Face the facts, she said. There will never be gun control in this country. There was reason for guns in the old, Wild West, she explained, when all you had was bag of flour and a tin of lard. And now, all women need to carry a Lady Derringer in their purse, find a spot in the room where you can see everything, and “if you see someone sweaty and carrying a backpack, blow him away and slide out the back!”

(Editor’s note: She wasn’t seriously urging any of the above, but in this day and age, for everyone’s protection and to block any needless misinterpretation of Miss Bernhard’s humor–as has so often been the case by idiots in the past–let there be no mistake.)

(And no, there was nothing bigoted in her observation, in reference to her girlfriend, that “WASPs blow like a water main [whereas] we Jews release a little [pent-up anger and frustration] each day!”)

(And no, too, slight on plumbers or electricians in Sandy’s rant about the trauma of applying for college for her daughter–who even though we’ve never seen her, we’ve kind of watched grow up, what with her mom’s brief mentions over the years during these shows—and finally blurting, in reference to plumbing and wiring, “Get a skill, little lady!”)

As ever, deserving celebrities were skewered, with Taylor Swift this year taking the well-earned cake.

“Miss Swift, don’t swift-boat me, girl!” Sandy admonished in her “Sandyland Squad” bit, wherein she rattled off Swift’s girl squadettes with appropriate cracks (“It’s back to school time, Karlie Kloss!” and, in hushed voice, “There’s Lorde in the corner, writing a song”). Cut to, “‘You’re So Vain’ was about Warren Beatty after all? You’re about 80 years too late for that one, Carly. We no longer care!”

Turning around to celebrity friends, she observed, “You’re not a ‘lady of the canyon’ anymore, Joni [Mitchell]’ in relating a bit about driving with Michele Lee to visit Liza Minnelli in her new pad in the mountains in L.A., only to find spiders, Liza’s three schnauzers penned in outside, and Liza nowhere to be found inside. Surmising that Liza had probably gone into town for a meeting with management, Sandy wondered, “What about the schnauzers?”—thereby becoming the only one I’ve ever seen get a belly laugh uttering the word schnauzer.

Musically, Sandy performed the best version of “Me and Mrs. Jones” I’ve ever heard after noting that Tom Jones had recently appeared on Sandyland, long after she hysterically gave him near-head on her 1992 HBO special Sandra After Dark. By then it was near New Year.

“Fuck the countdown! Let’s have a meditation,” she said, and while it was very funny, she followed by expressing her sincere wish to make 2016 a better year–and her hope for greater thoughtfulness and patience. After her traditional mix of straight and punk rock versions of “Auld Lang Syne,” she declared, “It’s official: The holidays are over.”
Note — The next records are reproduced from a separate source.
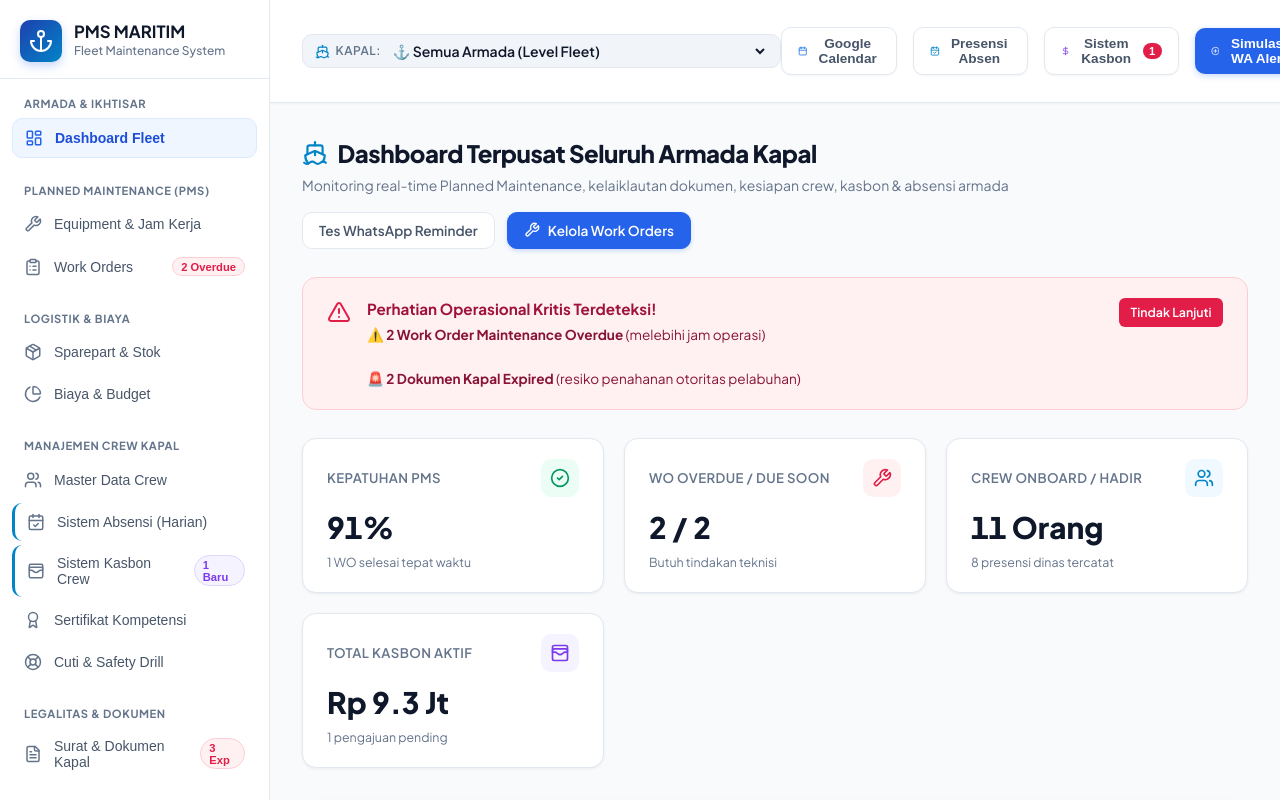
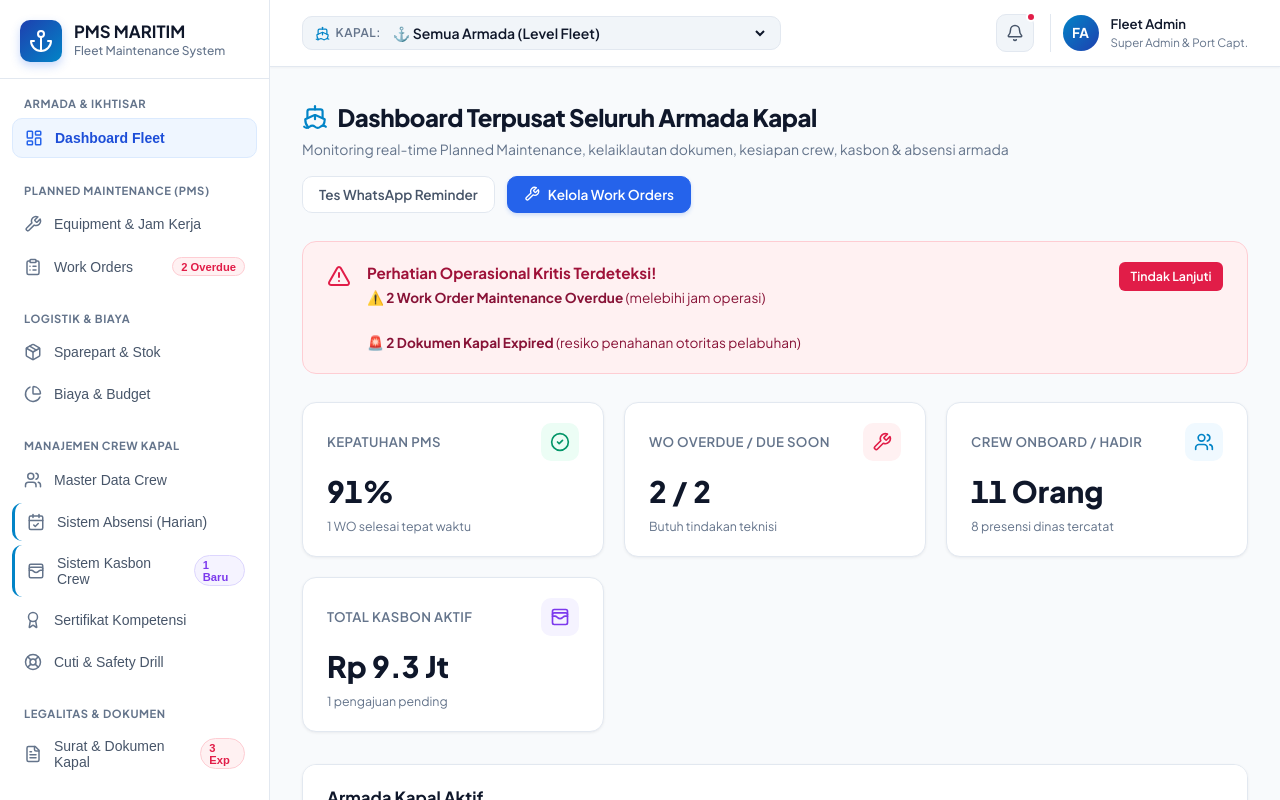
Before and after one commit to Prasetya1721/PMS.v2, a React (Vite) app: page / in a window 1280 px wide. Built offline with nearby package versions, Linux system fonts and the light colour scheme.

Commit message:
style: remove quick action buttons from navbar for clean look

```diff
--- a/src/components/layout/Navbar.jsx
+++ b/src/components/layout/Navbar.jsx
@@ -1,5 +1,5 @@
 import React from 'react';
-import { Ship, Bell, PlusCircle, ShieldCheck, DollarSign, CalendarCheck, Calendar } from 'lucide-react';
+import { Ship, Bell } from 'lucide-react';
 import { useApp } from '../../context/AppContext';
 
 export default function Navbar({ onOpenQuickAction }) {
@@ -36,58 +36,6 @@ export default function Navbar({ onOpenQuickAction }) {
       </div>
 
       <div className="navbar-right">
-        {/* Quick Actions */}
-        <button
-          type="button"
-          className="quick-action-btn secondary"
-          onClick={() => setActiveTab('google-calendar')}
-          title="Buka Sinkronisasi Google Calendar"
-        >
-          <Calendar size={16} color="#1a73e8" />
-          <span>Google Calendar</span>
-        </button>
-
-        <button
-          type="button"
-          className="quick-action-btn secondary"
-          onClick={() => setActiveTab('crew-absen')}
-          title="Catat Presensi Harian Crew"
-        >
-          <CalendarCheck size={16} color="#0284c7" />
-          <span>Presensi Absen</span>
-        </button>
-
-        <button
-          type="button"
-          className="quick-action-btn secondary"
-          onClick={() => setActiveTab('crew-kasbon')}
-          title="Buka Modul Pengajuan Kasbon"
-        >
-          <DollarSign size={16} color="#7c3aed" />
-          <span>Sistem Kasbon</span>
-          {pendingKasbon > 0 && (
-            <span style={{
-              backgroundColor: '#e11d48',
-              color: '#ffffff',
-              borderRadius: '9999px',
-              padding: '0.1rem 0.4rem',
-              fontSize: '0.7rem',
-              fontWeight: '700'
-            }}>
-              {pendingKasbon}
-            </span>
-          )}
-        </button>
-
-        <button
-          type="button"
-          className="quick-action-btn"
-          onClick={() => setActiveTab('wa-simulator')}
-          title="Kirim Pesan WhatsApp Reminder Simulator"
-        >
-          <PlusCircle size={16} />
-          <span>Simulasi WA Alert</span>
-        </button>
 
         {/* Notification Bell */}
         <button
```
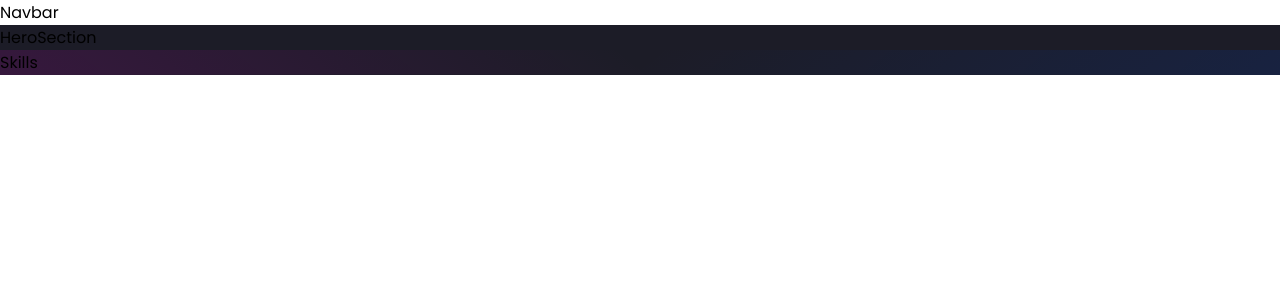
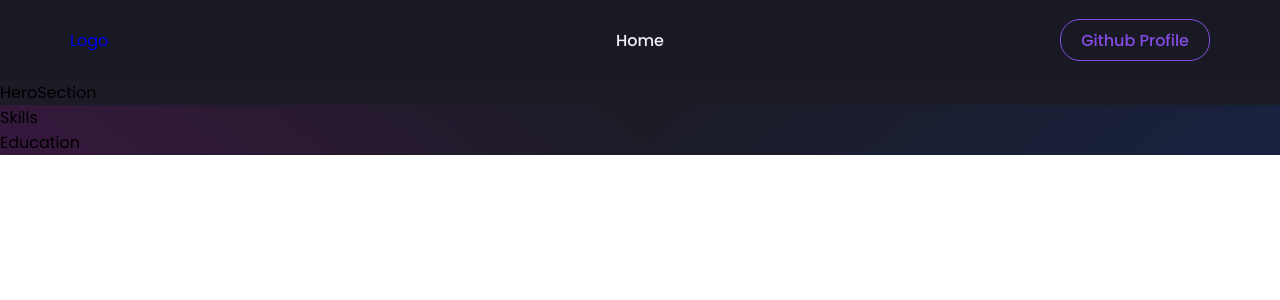
Before and after one commit to DeeprajGawand/Portfolio-website, a React (Create React App) app: page / in a window 1280 px wide. Shown: the top 300 px of the page. Built offline with nearby package versions, Linux system fonts and the light colour scheme.

Commit message:
styling for nav hero skills and education done

```diff
--- a/src/App.js
+++ b/src/App.js
@@ -5,6 +5,8 @@ import { ThemeProvider } from "styled-components";
 import Navbar from './components/Navbar';
 import HeroSection from './components/HeroSection';
 import Skills from './components/Skills'
+import Education from './components/Education';
+import { BrowserRouter as Router } from 'react-router-dom';
 
 const Body = styled.div`
 background-color: ${({theme}) => theme.bg};
@@ -27,15 +29,21 @@ linear-gradient(141.27deg,
 function App() {
   return (
     <ThemeProvider theme = {darkTheme}>
+      <Router>
       <Navbar/>
       <Body>
      <HeroSection/>
      <Wrapper>
      <Skills/>
+     <Education/>
      </Wrapper>
       </Body>
+      </Router>
+
     </ThemeProvider>
   );
 }
 
 export default App;
+
+//time 24:15
--- /dev/null
+++ b/src/components/Education/index.js
@@ -0,0 +1,9 @@
+import React from 'react'
+
+const Education = () => {
+  return (
+    <div>Education</div>
+  )
+}
+
+export default Education
--- a/src/components/Navbar/index.js
+++ b/src/components/Navbar/index.js
@@ -1,9 +1,134 @@
-import React from 'react'
+import React from 'react';
+import styled from "styled-components";
+import { Link as LinkR } from 'react-router-dom';
+import { GitHub } from '@mui/icons-material';
+
+const Nav = styled.div`
+background-color: ${({theme}) => theme.card_light};
+height: 80px;
+display: flex;
+justify-content: center;
+align-items: center;
+font-size: 1rem;
+position: sticky;
+top:0;
+color:white;
+z-index:10;
+@media (max-width: 960px) {
+  trastion: 0.8s all ease;
+  }
+`;
+
+const NavContainer = styled.div`
+  display: flex;
+  justify-content: space-between;
+  align-items: center;
+  height: 60px;
+  z-index: 1;
+  width: 100%;
+  padding: 0 24px;
+  max-width: 1200px;
+`;
+
+const NavLogo = styled(LinkR)`
+width: 80%;
+padding: 0 6px;
+display: flex;
+justify-content: start;
+align-items: center;
+text-decoration: none;
+@media (max-width: 640px) {
+  padding: 0 0px;
+}`;
+
+const MobileIcon = styled.div`
+display: none;
+@media screen and (max-width: 768px) {
+  display: block;
+  position: absolute;
+  top: 0;
+  right: 0;
+  transform: translate(-100%, 60%);
+  font-size: 1.5rem;
+  cursor: pointer;
+  color: ${({ theme }) => theme.text_primary};
+}`;
+
+const NavItems = styled.ul`
+width: 100%;
+display: flex;
+align-items: center;
+justify-content:center;
+gap: 32px;
+padding: 0 6px;
+list-style: none;
+
+@media screen and (max-width: 768px) {
+  display: none;
+}`;
+
+const NavLink = styled.a`
+color: ${({ theme }) => theme.text_primary};
+font-weight: 500;
+cursor: pointer;
+transition: all 0.2s ease-in-out;
+text-decoration: none;
+:hover {
+  color: ${({ theme }) => theme.primary};
+}
+
+&.active {
+  border-bottom: 2px solid ${({ theme }) => theme.primary};
+}`;
+
+const ButtonContainer =styled.div`
+width: 80%;
+height: 100%;
+display: flex;
+justify-content: end;
+align-items: center;
+padding: 0 6px;
+@media screen and (max-width: 768px) {
+  display: none;
+}`;
+
+const GitHubButton = styled.a`
+  border: 1.8px solid ${({ theme }) => theme.primary};
+  justify-content: center;
+  display: flex;
+  align-items: center;
+  height: 70%;
+  border-radius: 20px;
+  color: ${({ theme }) => theme.primary};
+  cursor: pointer;
+  padding: 0 20px;
+  font-weight: 500;
+  text-decoration: none;
+  font-size: 16px;
+  transition: all 0.6s ease-in-out;
+    :hover {
+      background: ${({ theme }) => theme.primary};
+      color: ${({ theme }) => theme.white};
+    }
+    @media screen and (max-width: 768px) {
+    font-size: 14px;
+    }`;
 
 const Navbar = () => {
   return (
-    <div>Navbar</div>
-  )
+  <Nav>
+    <NavContainer>
+      <NavLogo>Logo</NavLogo>
+      <MobileIcon> Mobile</MobileIcon>
+      <NavItems>
+        <NavLink>Home</NavLink>
+      </NavItems>
+      <ButtonContainer>
+        <GitHubButton> Github Profile</GitHubButton>
+      </ButtonContainer>
+    </NavContainer>
+  </Nav>
+  );
 }
 
 export default Navbar
```
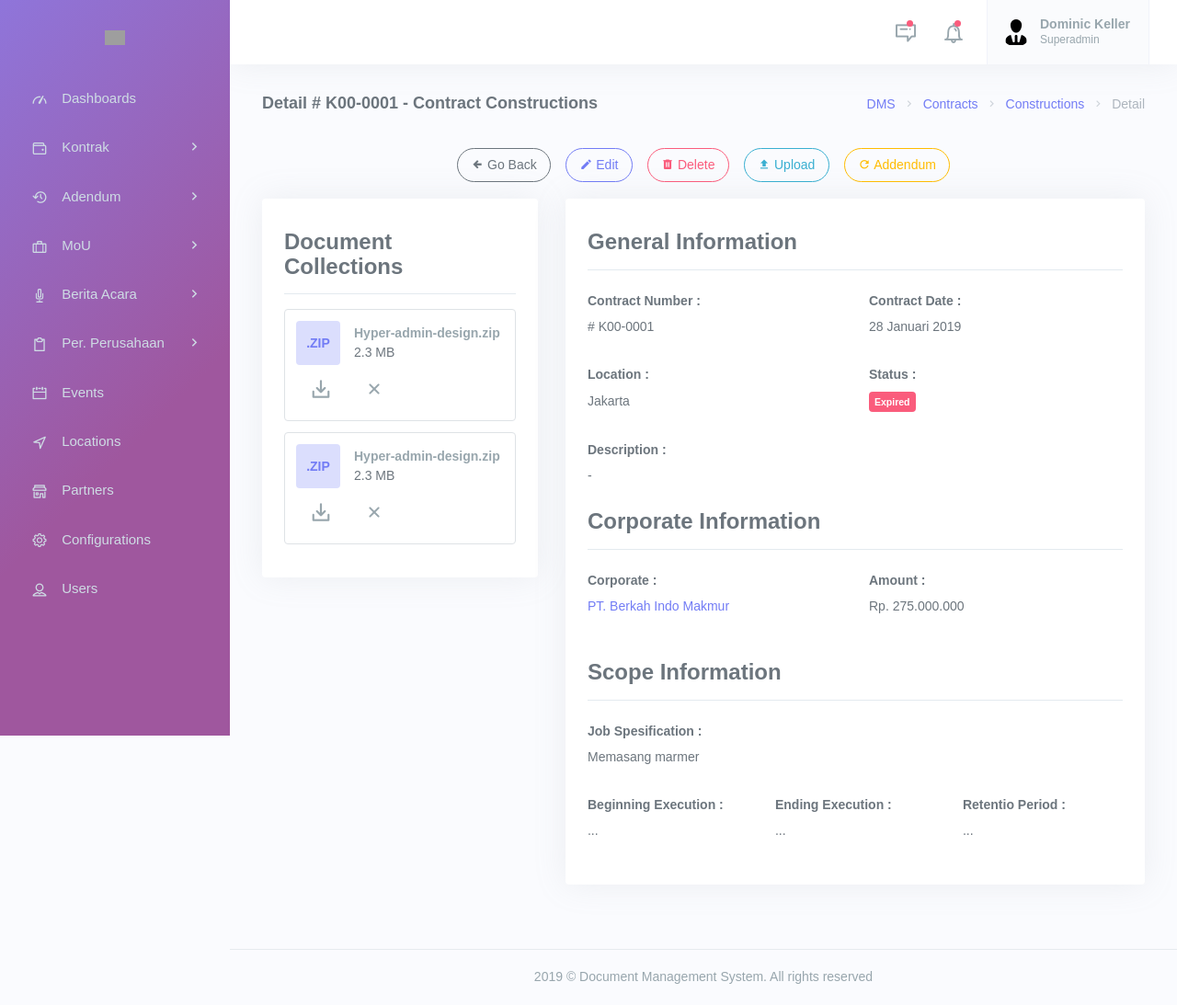
After one commit to simonnicholov/document_management, a Django app: page /backoffice/contracts/constructions/1/details/ in a window 1280 px wide. The commit adds this page. Shown: the whole page at 92% size. Run offline with Django 3.2, Linux system fonts and the light colour scheme; some libraries are stand-ins or nearby versions; some web fonts are replaced; grey boxes are pictures that could not be loaded.

Commit message:
halaman kontrak kontruksi

```diff
--- /dev/null
+++ b/document_management/apps/contracts/constructions/urls.py
@@ -0,0 +1,13 @@
+from django.urls import path
+from . import views
+
+app_name = 'constructions'
+
+urlpatterns = [
+    path('', views.index, name="index"),
+    path('add/', views.add, name="add"),
+    path('<int:id>/edit/', views.edit, name="edit"),
+    path('<int:id>/delete/', views.delete, name="delete"),
+    path('<int:id>/details/', views.details, name="details"),
+    path('<int:id>/upload/', views.upload, name="upload"),
+]
--- /dev/null
+++ b/document_management/apps/contracts/constructions/views.py
@@ -0,0 +1,43 @@
+from django.shortcuts import render
+
+
+def index(request):
+    context = {
+        'title': 'Contract'
+    }
+    return render(request, 'contracts/constructions/index.html', context)
+
+
+def add(request):
+    context = {
+        'title': 'Add Contract'
+    }
+    return render(request, 'contracts/constructions/add.html', context)
+
+
+def edit(request, id):
+    context = {
+        'title': 'Edit Contract'
+    }
+    return render(request, 'contracts/constructions/edit.html', context)
+
+
+def delete(request, id):
+    context = {
+        'title': 'Delete Contract'
+    }
+    return render(request, 'contracts/constructions/delete.html', context)
+
+
+def details(request, id):
+    context = {
+        'title': 'Details Contract'
+    }
+    return render(request, 'contracts/constructions/details.html', context)
+
+
+def upload(request, id):
+    context = {
+        'title': 'Upload Contract'
+    }
+    return render(request, 'contracts/constructions/upload.html', context)
--- /dev/null
+++ b/document_management/apps/contracts/urls.py
@@ -0,0 +1,7 @@
+from django.urls import path, include
+
+app_name = 'contracts'
+
+urlpatterns = [
+    path('constructions/', include('document_management.apps.contracts.constructions.urls', namespace="constructions")),
+]
--- a/document_management/apps/urls.py
+++ b/document_management/apps/urls.py
@@ -12,6 +12,9 @@ urlpatterns = [
     path('partner/', include('document_management.apps.partners.urls', namespace="partners")),
     path('configuration/', include('document_management.apps.configurations.urls', namespace="configurations")),
 
+    # documents urls
+    path('contracts/', include('document_management.apps.contracts.urls', namespace="contracts")),
+
     # specific urls
     path('dashboard/', views.dashboard, name="dashboard"),
 ]
--- a/templates/base.html
+++ b/templates/base.html
@@ -20,6 +20,10 @@
                 transform: translate(-50%, -50%);
                 width: 50%;
                 margin-left: 100px;
+            }
+
+            .nav-tabs .nav-link.active {
+                background-color: transparent;
             }
         </style>
 
@@ -63,7 +67,7 @@
                             </a>
                             <ul class="side-nav-second-level" aria-expanded="false">
                                 <li>
-                                    <a href="layouts-horizontal.html">Kontruksi</a>
+                                    <a href="{% url 'backoffice:contracts:constructions:index' %}">Kontruksi</a>
                                 </li>
                                 <li>
                                     <a href="layouts-horizontal.html">Properti</a>
--- /dev/null
+++ b/templates/contracts/constructions/details.html
@@ -0,0 +1,221 @@
+{% extends 'base.html' %}
+
+{% load static%}
+
+{% block extra_css %}
+    <link href="{% url 'css/style.css' %}"/>
+{% endblock %}
+
+{% block content_page %}
+<div class="container-fluid pb-4">
+
+    <div class="row">
+        <div class="col-12">
+            <div class="page-title-box">
+                <div class="page-title-right">
+                    <ol class="breadcrumb m-0">
+                        <li class="breadcrumb-item"><a href="{% url 'backoffice:dashboard' %}">DMS</a></li>
+                        <li class="breadcrumb-item"><a href="javascript: void(0);">Contracts</a></li>
+                        <li class="breadcrumb-item"><a href="{% url 'backoffice:contracts:constructions:index' %}">Constructions</a></li>
+                        <li class="breadcrumb-item active">Detail</li>
+                    </ol>
+                </div>
+                <h4 class="page-title">Detail # K00-0001  - Contract Constructions</h4>
+            </div>
+        </div>
+    </div>
+
+    <div class="row">
+        <div class="col-lg-12 mb-2 text-center">
+            <a href="{% url 'backoffice:contracts:constructions:index' %}" class="btn btn-outline-secondary btn-rounded m-1">
+                <i class="mdi mdi-arrow-left-thick"></i>
+                Go Back
+            </a>
+            <a href="{% url 'backoffice:contracts:constructions:index' %}" class="btn btn-outline-primary btn-rounded m-1">
+                <i class="mdi mdi-pencil"></i>
+                Edit
+            </a>
+            <a href="{% url 'backoffice:contracts:constructions:index' %}" class="btn btn-outline-danger btn-rounded m-1">
+                <i class="mdi mdi-trash-can"></i>
+                Delete
+            </a>
+            <a href="{% url 'backoffice:contracts:constructions:index' %}" class="btn btn-outline-info btn-rounded m-1">
+                <i class="mdi mdi-upload"></i>
+                Upload
+            </a>
+            <a href="{% url 'backoffice:contracts:constructions:index' %}" class="btn btn-outline-warning btn-rounded m-1">
+                <i class="mdi mdi-refresh"></i>
+                Addendum
+            </a>
+        </div>
+    </div>
+
+    <div class="row">
+        <div class="col-lg-4">
+
+            <div class="card">
+                <div class="card-body">
+                    <h3>Document Collections</h3>
+                    <hr />
+
+                    <div class="card mb-2 shadow-none border">
+                        <div class="p-2">
+                            <div class="row align-items-center">
+                                <div class="col-auto">
+                                    <div class="avatar-sm">
+                                        <span class="avatar-title bg-primary-lighten text-primary rounded">
+                                            .ZIP
+                                        </span>
+                                    </div>
+                                </div>
+                                <div class="col pl-0">
+                                    <a href="javascript:void(0);" class="text-muted font-weight-bold">Hyper-admin-design.zip</a>
+                                    <p class="mb-0">2.3 MB</p>
+                                </div>
+                                <div class="col-auto">
+                                    <a href="javascript:void(0);" class="btn btn-link btn-lg text-muted">
+                                        <i class="dripicons-download"></i>
+                                    </a>
+                                    <a href="javascript:void(0);" class="btn btn-link btn-lg text-muted">
+                                        <i class="dripicons-cross"></i>
+                                    </a>
+                                </div>
+                            </div>
+                        </div>
+                    </div>
+                    <div class="card mb-2 shadow-none border">
+                        <div class="p-2">
+                            <div class="row align-items-center">
+                                <div class="col-auto">
+                                    <div class="avatar-sm">
+                                        <span class="avatar-title bg-primary-lighten text-primary rounded">
+                                            .ZIP
+                                        </span>
+                                    </div>
+                                </div>
+                                <div class="col pl-0">
+                                    <a href="javascript:void(0);" class="text-muted font-weight-bold">Hyper-admin-design.zip</a>
+                                    <p class="mb-0">2.3 MB</p>
+                                </div>
+                                <div class="col-auto">
+                                    <a href="javascript:void(0);" class="btn btn-link btn-lg text-muted">
+                                        <i class="dripicons-download"></i>
+                                    </a>
+                                    <a href="javascript:void(0);" class="btn btn-link btn-lg text-muted">
+                                        <i class="dripicons-cross"></i>
+                                    </a>
+                                </div>
+                            </div>
+                        </div>
+                    </div>
+                </div>
+            </div>
+
+        </div>
+        <div class="col-lg-8">
+
+            <div class="card">
+                <div class="card-body">
+
+                    <h3>General Information</h3>
+                    <hr />
+
+                    <div class="row">
+                        <div class="col-md-6">
+                            <div class="form-group mb-3">
+                                <h6 class="font-14">Contract Number :</h6>
+                                <p># K00-0001</p>
+                            </div>
+                        </div>
+                        <div class="col-md-6">
+                            <div class="form-group mb-3">
+                                <h6 class="font-14">Contract Date :</h6>
+                                <p>28 Januari 2019</p>
+                            </div>
+                        </div>
+                    </div>
+                    <div class="row">
+                            <div class="col-md-6">
+                                <div class="form-group mb-3">
+                                    <h6 class="font-14">Location :</h6>
+                                    <p>Jakarta</p>
+                                </div>
+                            </div>
+                            <div class="col-md-6">
+                                <div class="form-group mb-3">
+                                    <h6 class="font-14">Status :</h6>
+                                    <p><span class="badge badge-danger p-1">Expired</span></p>
+                                </div>
+                            </div>
+                        </div>
+                    <div class="row">
+                        <div class="col-md-12">
+                            <h6 class="font-14">Description :</h6>
+                            <p>-</p>
+                        </div>
+                    </div>
+
+                    <h3>Corporate Information</h3>
+                    <hr />
+
+                    <div class="row">
+                        <div class="col-md-6">
+                            <div class="form-group mb-3">
+                                <h6 class="font-14">Corporate :</h6>
+                                <p><a href="{% url 'backoffice:partners:details' 1 %}">PT. Berkah Indo Makmur</a></p>
+                            </div>
+                        </div>
+                        <div class="col-md-6">
+                            <div class="form-group mb-3">
+                                <h6 class="font-14">Amount :</h6>
+                                <p>Rp. 275.000.000</p>
+                            </div>
+                        </div>
+                    </div>
+
+                    <h3 class="mt-3">Scope Information</h3>
+                    <hr />
+
+                    <div class="row">
+                        <div class="col-md-6">
+                            <div class="form-group mb-3">
+                                <h6 class="font-14">Job Spesification :</h6>
+                                <p>Memasang marmer</p>
+                            </div>
+                        </div>
+                    </div>
+                    <div class="row">
+                        <div class="col-md-4">
+                            <div class="form-group mb-3">
+                                <h6 class="font-14">Beginning Execution :</h6>
+                                <p>...</p>
+                            </div>
+                        </div>
+                        <div class="col-md-4">
+                            <div class="form-group mb-3">
+                                <h6 class="font-14">Ending Execution :</h6>
+                                <p>...</p>
+                            </div>
+                        </div>
+                        <div class="col-md-4">
+                            <div class="form-group mb-3">
+                                <h6 class="font-14">Retentio Period :</h6>
+                                <p>...</p>
+                            </div>
+                        </div>
+                    </div>
+
+                </div>
+            </div>
+
+        </div>
+    </div>
+
+    <div class="row">
+        <div class="col-lg-12 text-center">
+
+        </div>
+    </div>
+
+</div>
+{% endblock %}
```
Also changed, not shown: templates/contracts/constructions/index.html (added, +156 -0 lines), document_management/apps/contracts/__init__.py (added), document_management/apps/contracts/constructions/__init__.py (added), document_management/apps/contracts/constructions/forms.py (added), document_management/apps/contracts/views.py (added), templates/contracts/constructions/add.html (added), templates/contracts/constructions/delete.html (added), templates/contracts/constructions/edit.html (added), templates/contracts/constructions/upload.html (added).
But not the holiday sales.

“I slave for this shit!” Sandy said, after noting that she did’t have any corporate backing, and would come out to sign all merchandise after the show so long as the line kept moving.

“Just don’t tell me your life story!” she cautioned prospective cash-only buyers, having already instructed everyone that a cash machine was up the block at Walgreens, and that she didn’t care if anyone was mugged, beaten or bloodied on the way back from it.

(Editor’s note: She wasn’t serious here, either—at least about the getting bloodied part.)

She closed with a smart mashup of “Can You Feel the Love Tonight” and “Can You Feel It,” leaving listeners to head out into 2016 definitely unbloodied–and hopefully more thoughtful and patient.